The Economist Intelligence Unit expects the Reserve Bank of India (RBI) to remain under pressure to raise interest rates further, despite the sharp tightening of monetary policy in June and July this year. Economist Intelligence Unit believes that in the second half of 2008 the central bank will increase the repo rate from 9% to 9.5%, and the reverse repo rate from 6% to 6.5%. The RBI’s more aggressive approach reflects its growing concern about the sudden acceleration in inflation to nearly 12.7% earlier this month.
“In the absence of other policy options, such as fiscal tightening or currency appreciation, the onus will remain squarely on monetary policy to tackle inflation. The RBI is aware of the balancing act it has to do, as reflected in its policy statement on July 29th, which not only raised the central bank’s inflation target for 2008-09 to 7% (from 5-5.5%), but also lowered its economic growth forecast to 8% (from 8-8.5%). We, however, expect the real GDP growth to noticeably moderate from 9% last year to 7.5% this fiscal” Manoj Vohra, India Director (Research), The Economist Intelligence Unit said.
The Prime Minister’s Economic Advisory Council (EAC) has accepted that India will witness slowdown in growth and revised India’s GDP forecast to 7.7%—something which the Economist Intelligence Unit had forecasted in March this year.
Mr Vohra said that India’s economic prospects will be undermined by higher borrowing and input costs, weaker consumer sentiment and slower external demand growth.
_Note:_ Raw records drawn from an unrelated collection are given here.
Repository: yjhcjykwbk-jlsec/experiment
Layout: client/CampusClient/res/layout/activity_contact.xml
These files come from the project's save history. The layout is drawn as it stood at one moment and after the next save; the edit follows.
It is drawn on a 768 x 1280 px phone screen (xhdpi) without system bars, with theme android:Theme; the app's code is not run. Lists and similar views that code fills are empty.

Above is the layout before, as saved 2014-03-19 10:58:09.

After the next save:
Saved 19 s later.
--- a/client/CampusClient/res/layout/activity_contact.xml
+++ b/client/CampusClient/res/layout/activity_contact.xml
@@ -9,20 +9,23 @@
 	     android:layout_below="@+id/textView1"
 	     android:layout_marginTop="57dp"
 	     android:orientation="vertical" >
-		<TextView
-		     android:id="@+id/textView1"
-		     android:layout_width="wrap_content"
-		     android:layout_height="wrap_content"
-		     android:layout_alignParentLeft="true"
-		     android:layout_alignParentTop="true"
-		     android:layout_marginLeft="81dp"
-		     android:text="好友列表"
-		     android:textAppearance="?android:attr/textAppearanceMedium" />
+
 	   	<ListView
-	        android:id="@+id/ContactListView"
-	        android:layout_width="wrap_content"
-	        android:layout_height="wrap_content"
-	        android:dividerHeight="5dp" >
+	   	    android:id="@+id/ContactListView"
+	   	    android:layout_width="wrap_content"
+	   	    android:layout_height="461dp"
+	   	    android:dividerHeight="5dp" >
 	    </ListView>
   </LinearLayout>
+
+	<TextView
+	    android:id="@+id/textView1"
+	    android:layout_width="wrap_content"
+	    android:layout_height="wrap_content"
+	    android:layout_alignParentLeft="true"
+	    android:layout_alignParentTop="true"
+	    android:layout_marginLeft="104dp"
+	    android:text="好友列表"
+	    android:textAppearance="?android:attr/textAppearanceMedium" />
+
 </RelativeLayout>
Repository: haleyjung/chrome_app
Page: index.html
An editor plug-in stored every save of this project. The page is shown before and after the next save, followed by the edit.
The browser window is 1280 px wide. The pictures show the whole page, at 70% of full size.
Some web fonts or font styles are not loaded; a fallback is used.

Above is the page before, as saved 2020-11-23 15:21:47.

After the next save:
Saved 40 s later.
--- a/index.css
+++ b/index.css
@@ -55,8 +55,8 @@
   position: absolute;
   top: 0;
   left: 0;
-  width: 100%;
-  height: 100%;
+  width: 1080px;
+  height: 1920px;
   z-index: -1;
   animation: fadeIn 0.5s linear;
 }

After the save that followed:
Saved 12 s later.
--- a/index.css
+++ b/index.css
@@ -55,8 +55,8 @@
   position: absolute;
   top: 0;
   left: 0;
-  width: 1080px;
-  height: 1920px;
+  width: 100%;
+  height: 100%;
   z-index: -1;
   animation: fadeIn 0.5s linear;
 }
Although the slowdown has so far been restricted to the industrial sector, it will spread to the services sector as the squeeze on costs becomes more pervasive and demand slackens.
The Economist Intelligence Unit believes that monetary easing will not occur until 2009, when it expects inflationary pressures to subside. “We forecast two 25-basis-point cuts in the RBI’s key policy rates in the second half of next year”, Mr Vohra added.The Economist Intelligence Unit is the business-to-business arm of The Economist Group and provides geopolitical, economic and business analysis on more than 200 countries, as well as strategic intelligence on key industries and management practices.